Your goal:
Return the lines below that contain the word "text".

Listed records:
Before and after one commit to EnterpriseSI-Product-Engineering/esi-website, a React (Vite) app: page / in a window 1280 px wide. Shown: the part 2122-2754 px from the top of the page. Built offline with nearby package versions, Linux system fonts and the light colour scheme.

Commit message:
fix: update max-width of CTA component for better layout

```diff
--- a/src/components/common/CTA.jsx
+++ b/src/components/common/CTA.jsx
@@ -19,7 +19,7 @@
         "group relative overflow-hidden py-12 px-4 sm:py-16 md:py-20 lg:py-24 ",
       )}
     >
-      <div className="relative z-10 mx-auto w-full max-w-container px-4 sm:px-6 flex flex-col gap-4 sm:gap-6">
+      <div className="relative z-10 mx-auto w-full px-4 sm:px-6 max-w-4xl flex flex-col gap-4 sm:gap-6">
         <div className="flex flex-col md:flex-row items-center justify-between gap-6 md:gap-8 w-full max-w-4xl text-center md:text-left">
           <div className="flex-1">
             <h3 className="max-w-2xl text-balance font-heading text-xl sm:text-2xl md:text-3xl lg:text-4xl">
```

Expected answer:
         <div className="flex flex-col md:flex-row items-center justify-between gap-6 md:gap-8 w-full max-w-4xl text-center md:text-left">
             <h3 className="max-w-2xl text-balance font-heading text-xl sm:text-2xl md:text-3xl lg:text-4xl">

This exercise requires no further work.